Work task
Your task is to find every line of the data that holds the string "menu" and copy it.

Extracted records

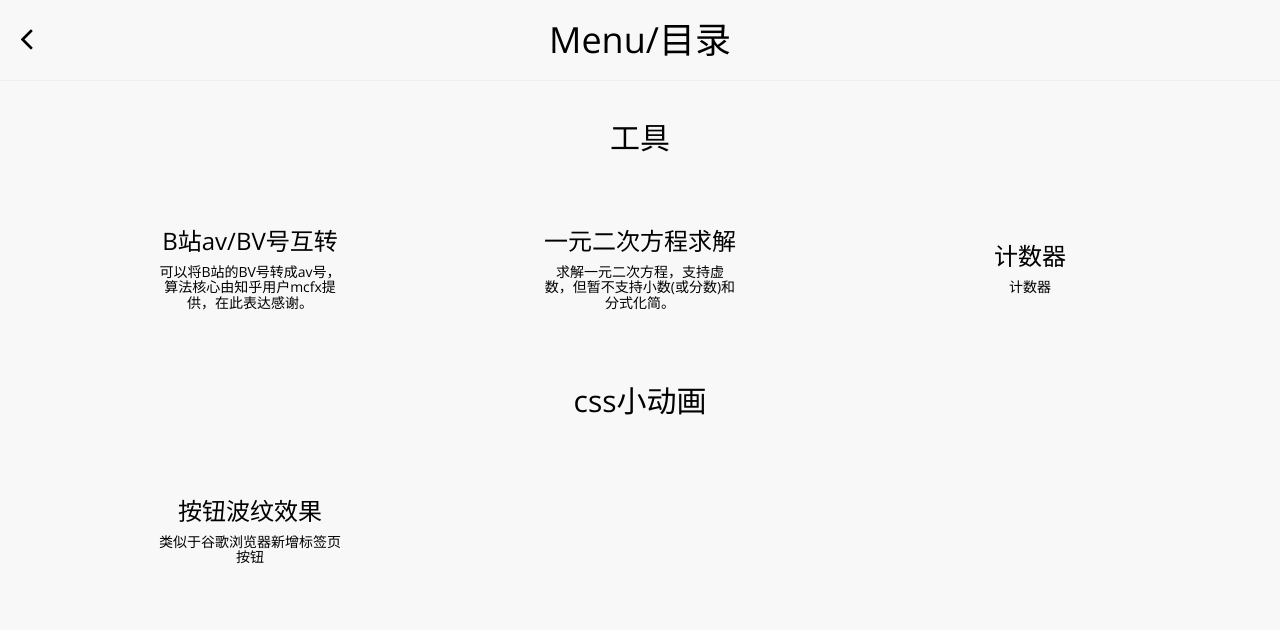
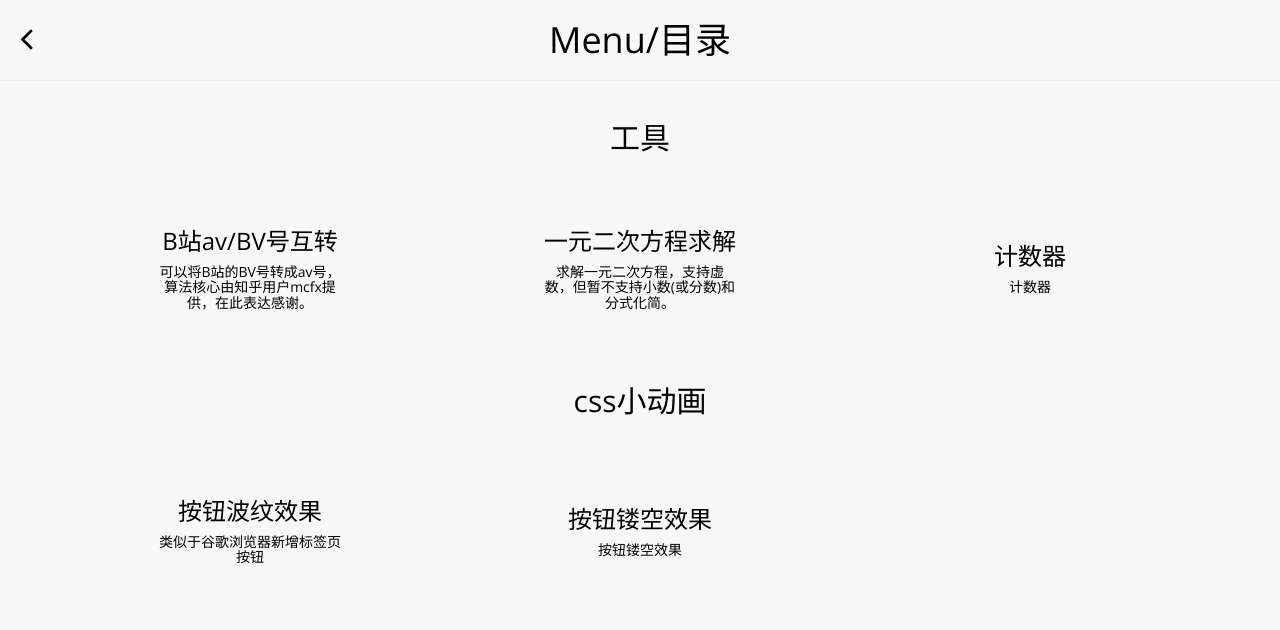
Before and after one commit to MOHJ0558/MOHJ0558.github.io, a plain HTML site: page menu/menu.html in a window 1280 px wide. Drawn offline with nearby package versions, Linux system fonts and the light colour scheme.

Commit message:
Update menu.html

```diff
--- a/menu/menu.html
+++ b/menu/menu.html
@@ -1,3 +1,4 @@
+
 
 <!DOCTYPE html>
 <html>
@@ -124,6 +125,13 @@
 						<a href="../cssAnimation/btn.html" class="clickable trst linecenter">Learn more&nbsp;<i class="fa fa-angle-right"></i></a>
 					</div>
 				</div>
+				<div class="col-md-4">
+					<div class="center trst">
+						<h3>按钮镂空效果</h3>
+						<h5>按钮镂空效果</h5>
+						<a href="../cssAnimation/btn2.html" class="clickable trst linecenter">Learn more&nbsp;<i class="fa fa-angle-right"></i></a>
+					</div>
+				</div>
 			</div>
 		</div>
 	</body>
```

Answer for the task
Before and after one commit to MOHJ0558/MOHJ0558.github.io, a plain HTML site: page menu/menu.html in a window 1280 px wide. Drawn offline with nearby package versions, Linux system fonts and the light colour scheme.
Update menu.html
--- a/menu/menu.html
+++ b/menu/menu.html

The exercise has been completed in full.